[[ Dataset excerpts, beginning ]]

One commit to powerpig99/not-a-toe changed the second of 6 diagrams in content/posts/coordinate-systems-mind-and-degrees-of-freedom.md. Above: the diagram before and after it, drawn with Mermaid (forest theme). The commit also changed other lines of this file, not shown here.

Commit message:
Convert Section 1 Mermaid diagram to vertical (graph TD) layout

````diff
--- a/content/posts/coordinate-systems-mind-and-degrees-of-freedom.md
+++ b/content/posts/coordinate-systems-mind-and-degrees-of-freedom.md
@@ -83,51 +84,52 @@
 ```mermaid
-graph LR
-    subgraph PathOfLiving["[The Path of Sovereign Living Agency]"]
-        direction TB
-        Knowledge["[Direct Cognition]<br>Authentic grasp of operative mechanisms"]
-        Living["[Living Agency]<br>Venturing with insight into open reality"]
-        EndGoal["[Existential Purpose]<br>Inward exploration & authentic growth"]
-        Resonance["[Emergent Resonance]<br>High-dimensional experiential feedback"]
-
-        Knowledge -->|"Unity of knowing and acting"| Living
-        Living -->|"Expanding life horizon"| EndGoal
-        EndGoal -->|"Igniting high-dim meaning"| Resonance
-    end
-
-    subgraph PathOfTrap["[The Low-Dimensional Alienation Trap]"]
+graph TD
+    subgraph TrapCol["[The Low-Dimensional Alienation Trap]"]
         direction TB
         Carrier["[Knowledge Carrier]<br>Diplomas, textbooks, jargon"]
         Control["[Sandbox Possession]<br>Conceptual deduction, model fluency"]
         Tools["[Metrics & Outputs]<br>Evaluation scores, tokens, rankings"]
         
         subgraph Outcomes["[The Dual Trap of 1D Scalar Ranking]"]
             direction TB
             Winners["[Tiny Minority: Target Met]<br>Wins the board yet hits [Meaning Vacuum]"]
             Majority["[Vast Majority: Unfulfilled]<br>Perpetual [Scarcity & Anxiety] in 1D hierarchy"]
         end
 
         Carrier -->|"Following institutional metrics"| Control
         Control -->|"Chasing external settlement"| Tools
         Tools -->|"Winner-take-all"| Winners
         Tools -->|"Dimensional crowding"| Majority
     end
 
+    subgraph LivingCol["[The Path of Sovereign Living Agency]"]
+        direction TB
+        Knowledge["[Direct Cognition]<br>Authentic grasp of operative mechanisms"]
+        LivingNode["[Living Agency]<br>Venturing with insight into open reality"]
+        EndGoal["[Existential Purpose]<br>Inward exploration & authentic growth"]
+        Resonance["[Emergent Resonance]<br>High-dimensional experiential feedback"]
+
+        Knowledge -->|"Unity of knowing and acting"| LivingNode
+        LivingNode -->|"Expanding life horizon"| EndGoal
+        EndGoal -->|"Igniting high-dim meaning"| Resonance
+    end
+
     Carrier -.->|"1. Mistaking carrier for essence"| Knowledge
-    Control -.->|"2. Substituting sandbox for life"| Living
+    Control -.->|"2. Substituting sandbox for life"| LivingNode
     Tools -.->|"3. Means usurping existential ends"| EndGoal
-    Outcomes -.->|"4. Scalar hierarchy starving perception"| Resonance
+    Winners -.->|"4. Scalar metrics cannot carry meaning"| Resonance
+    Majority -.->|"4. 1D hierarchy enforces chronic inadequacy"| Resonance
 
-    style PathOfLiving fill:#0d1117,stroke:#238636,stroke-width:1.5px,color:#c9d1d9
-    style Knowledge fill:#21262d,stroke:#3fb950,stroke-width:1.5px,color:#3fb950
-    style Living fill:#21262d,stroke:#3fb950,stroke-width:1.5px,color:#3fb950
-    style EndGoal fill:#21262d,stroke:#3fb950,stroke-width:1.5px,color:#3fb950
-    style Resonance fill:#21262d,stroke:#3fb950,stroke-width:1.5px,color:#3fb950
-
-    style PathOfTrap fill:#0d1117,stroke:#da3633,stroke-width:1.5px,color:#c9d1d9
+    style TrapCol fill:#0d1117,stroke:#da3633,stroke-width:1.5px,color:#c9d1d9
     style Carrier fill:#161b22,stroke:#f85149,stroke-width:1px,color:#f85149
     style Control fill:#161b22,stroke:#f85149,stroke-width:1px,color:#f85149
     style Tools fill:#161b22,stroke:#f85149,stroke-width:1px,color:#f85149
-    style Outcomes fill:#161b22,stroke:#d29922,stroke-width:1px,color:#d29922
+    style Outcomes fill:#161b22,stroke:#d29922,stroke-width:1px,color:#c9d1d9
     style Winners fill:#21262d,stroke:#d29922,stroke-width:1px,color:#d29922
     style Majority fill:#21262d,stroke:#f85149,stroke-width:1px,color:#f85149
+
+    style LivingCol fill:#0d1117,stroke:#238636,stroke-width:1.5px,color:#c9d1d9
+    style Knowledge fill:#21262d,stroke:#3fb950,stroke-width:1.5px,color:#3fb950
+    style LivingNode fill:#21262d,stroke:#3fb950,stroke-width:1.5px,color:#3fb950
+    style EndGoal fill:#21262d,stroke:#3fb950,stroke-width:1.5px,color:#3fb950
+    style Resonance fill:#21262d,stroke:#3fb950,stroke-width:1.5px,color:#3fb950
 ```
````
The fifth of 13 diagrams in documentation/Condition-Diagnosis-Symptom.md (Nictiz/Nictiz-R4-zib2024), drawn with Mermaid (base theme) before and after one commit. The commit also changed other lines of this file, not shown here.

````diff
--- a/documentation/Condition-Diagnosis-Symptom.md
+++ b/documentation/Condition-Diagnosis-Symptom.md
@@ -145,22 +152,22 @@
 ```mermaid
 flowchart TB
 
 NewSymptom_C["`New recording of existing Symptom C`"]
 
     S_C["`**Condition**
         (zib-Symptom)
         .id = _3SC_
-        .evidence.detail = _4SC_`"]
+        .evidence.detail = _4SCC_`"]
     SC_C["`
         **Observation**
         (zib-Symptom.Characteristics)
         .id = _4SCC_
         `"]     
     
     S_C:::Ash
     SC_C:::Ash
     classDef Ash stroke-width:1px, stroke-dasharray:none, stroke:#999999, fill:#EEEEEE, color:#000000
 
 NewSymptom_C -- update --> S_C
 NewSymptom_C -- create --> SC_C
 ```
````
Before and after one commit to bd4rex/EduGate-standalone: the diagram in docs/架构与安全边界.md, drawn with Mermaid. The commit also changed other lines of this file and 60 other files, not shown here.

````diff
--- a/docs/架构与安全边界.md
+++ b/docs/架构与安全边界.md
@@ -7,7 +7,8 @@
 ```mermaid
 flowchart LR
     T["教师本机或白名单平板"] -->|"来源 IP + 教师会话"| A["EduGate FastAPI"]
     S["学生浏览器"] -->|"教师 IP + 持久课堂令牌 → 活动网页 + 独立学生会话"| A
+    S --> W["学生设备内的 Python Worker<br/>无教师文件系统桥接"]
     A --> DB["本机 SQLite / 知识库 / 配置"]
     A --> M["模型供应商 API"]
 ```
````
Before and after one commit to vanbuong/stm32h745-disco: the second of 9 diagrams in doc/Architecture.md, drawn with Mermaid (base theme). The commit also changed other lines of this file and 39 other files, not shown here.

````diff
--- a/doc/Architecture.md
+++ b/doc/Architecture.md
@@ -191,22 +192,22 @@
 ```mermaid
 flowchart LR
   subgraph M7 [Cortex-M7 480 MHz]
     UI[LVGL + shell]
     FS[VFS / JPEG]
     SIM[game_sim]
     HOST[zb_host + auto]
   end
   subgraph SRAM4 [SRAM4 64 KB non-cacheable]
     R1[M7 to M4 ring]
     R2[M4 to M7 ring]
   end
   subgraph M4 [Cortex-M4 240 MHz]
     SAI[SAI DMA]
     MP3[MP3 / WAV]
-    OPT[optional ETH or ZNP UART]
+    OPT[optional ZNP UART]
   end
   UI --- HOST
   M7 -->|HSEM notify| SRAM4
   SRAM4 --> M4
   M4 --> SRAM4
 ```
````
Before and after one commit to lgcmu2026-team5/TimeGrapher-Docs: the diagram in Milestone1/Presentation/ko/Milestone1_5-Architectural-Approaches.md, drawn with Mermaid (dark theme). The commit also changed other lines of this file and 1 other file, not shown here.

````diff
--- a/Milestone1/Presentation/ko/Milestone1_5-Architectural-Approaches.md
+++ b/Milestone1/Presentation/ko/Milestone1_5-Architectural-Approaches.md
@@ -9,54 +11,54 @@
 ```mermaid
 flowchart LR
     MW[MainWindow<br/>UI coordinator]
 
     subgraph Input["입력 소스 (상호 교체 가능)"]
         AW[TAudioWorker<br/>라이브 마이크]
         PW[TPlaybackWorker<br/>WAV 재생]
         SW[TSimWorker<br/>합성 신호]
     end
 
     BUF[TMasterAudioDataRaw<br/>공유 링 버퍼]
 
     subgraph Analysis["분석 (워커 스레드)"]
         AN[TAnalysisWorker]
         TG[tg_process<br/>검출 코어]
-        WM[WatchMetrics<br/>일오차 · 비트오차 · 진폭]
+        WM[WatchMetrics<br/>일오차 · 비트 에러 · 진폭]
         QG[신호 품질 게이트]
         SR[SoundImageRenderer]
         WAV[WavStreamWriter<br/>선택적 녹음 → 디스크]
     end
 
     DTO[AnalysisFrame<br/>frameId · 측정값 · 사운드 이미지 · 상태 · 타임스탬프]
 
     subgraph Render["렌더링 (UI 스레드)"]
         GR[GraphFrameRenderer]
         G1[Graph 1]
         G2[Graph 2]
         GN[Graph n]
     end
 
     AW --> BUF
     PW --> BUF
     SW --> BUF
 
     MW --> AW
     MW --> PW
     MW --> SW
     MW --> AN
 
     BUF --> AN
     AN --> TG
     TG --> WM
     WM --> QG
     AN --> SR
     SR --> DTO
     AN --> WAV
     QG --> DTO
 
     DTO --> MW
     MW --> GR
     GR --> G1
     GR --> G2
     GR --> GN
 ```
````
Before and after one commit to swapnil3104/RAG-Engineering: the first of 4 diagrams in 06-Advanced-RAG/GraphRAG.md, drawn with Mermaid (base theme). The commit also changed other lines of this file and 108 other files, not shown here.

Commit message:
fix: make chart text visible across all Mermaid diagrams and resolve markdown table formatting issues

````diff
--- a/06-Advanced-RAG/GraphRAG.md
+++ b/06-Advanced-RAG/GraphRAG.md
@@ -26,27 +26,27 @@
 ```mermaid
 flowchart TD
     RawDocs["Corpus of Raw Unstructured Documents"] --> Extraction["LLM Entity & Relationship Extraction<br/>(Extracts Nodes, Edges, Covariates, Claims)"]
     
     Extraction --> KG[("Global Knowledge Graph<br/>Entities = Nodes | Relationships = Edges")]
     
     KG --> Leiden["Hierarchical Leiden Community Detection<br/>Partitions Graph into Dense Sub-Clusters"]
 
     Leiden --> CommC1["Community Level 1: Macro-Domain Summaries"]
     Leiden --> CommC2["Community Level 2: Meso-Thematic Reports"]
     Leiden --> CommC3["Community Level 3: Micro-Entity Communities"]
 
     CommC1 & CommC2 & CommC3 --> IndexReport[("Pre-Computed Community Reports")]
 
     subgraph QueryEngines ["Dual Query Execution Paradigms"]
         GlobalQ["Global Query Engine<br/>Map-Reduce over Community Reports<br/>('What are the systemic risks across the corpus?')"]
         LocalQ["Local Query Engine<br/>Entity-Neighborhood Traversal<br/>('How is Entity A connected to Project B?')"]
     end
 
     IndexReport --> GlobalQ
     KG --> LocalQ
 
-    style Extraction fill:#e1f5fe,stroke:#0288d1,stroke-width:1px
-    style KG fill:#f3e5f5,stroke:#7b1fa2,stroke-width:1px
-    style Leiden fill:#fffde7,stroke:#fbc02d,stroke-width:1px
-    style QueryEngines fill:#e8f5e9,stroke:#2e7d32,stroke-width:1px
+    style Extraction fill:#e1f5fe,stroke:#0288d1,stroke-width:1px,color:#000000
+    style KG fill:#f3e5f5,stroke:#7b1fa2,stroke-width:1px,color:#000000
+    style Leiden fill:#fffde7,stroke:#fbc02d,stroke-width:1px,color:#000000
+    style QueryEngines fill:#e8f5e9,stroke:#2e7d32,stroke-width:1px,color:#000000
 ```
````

[[ Dataset excerpts, end ]]

* Problem
In the records, count every line that includes "grasp" and give the count alone.

* The answer
2